But reports suggest the Renault-Nissan-Mitsubishi Alliance is seeking to further boost synergies and create a new, single company that would trade as one stock. Carlos Ghosn, the chairman of the alliance, is said to be pushing for this move.
Both Renault and Nissan declined to comment when contacted by our sister publication, Autocar UK, stating that they do not react to “speculative rumours”.
Nevertheless, the brands of the alliance have become increasingly integrated in recent months, as evident from a joint £8.9bn investment in electrification and autonomous driving technology.
Announced late last year by Ghosn, each of the brands will produce their future models using shared platforms and technology, as part of the Alliance 2022 plan, which will see cost savings from synergies double to €10bn (£8.7bn).

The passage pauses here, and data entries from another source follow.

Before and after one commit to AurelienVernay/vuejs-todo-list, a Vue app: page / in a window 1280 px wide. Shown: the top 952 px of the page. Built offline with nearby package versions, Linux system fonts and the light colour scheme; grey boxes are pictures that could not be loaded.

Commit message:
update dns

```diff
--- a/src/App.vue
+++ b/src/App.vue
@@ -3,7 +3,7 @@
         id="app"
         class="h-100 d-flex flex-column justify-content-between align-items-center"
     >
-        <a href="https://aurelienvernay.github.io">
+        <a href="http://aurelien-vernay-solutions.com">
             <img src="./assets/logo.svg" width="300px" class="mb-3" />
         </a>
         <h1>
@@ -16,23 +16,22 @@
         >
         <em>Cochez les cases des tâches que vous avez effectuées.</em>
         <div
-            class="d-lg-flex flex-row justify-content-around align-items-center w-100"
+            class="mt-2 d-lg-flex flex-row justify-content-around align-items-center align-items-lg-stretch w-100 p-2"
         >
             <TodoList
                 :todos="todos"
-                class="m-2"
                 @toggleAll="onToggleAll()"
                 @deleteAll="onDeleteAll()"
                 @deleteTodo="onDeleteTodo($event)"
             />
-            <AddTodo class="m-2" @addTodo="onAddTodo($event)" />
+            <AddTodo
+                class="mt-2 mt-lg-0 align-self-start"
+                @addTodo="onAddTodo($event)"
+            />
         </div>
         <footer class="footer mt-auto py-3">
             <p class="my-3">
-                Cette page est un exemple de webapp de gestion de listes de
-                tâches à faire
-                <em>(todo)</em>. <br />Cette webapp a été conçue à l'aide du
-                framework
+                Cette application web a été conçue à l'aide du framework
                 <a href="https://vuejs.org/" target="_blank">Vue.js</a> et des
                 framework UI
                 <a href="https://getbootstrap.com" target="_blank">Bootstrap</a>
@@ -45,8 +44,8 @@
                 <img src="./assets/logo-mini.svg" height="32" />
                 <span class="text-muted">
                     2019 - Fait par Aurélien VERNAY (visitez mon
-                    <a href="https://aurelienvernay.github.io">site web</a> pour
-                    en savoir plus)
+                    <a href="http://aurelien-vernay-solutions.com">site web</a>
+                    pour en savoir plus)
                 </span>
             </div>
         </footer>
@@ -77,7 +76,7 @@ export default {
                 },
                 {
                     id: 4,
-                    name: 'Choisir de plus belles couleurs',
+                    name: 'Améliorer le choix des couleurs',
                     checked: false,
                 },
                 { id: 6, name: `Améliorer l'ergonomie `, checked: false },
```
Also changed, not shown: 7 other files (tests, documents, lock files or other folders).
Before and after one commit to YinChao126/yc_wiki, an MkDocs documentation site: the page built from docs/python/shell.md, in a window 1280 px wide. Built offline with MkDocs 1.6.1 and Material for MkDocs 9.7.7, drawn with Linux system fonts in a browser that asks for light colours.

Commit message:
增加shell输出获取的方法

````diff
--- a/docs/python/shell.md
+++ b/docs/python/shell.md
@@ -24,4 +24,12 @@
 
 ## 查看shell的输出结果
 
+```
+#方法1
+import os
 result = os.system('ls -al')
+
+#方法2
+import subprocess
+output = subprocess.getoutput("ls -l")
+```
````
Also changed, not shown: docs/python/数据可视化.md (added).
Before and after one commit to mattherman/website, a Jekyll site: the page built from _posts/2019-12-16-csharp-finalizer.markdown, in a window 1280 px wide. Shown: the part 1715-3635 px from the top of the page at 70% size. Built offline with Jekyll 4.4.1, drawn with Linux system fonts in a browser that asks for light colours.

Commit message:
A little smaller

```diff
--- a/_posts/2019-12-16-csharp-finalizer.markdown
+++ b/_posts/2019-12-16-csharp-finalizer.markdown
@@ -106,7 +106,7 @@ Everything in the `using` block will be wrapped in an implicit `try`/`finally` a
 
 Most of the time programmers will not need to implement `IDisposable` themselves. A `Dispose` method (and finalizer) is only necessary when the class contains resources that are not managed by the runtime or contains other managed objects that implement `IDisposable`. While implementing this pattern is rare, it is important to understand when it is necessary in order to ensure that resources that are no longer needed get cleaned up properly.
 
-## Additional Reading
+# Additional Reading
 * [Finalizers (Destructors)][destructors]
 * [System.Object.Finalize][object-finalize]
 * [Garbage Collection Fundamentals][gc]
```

“To achieve this target, on one side Renault, Nissan and Mitsubishi will accelerate collaboration on common platforms, powertrains and next-generation electric, autonomous and connected technologies,” said Ghosn last year.
“From the other side, synergies will be enhanced by our growing scale. Our total annual sales are forecast to exceed 14m units, generating revenues expected at $240bn (£170bn) by the end of the plan.”
Professor of Strategic Management at Warwick Business School, Christian Stadler, said a merger may help with business reporting, but that it isn't essential for the brands' success. "The two firms have a long established and successful alliance. The integration should be much more straightforward than in mergers such as Daimler and Chrysler," he said.
At present, Renault owns 43 percent of Nissan and Nissan owns 15 percent of Renault.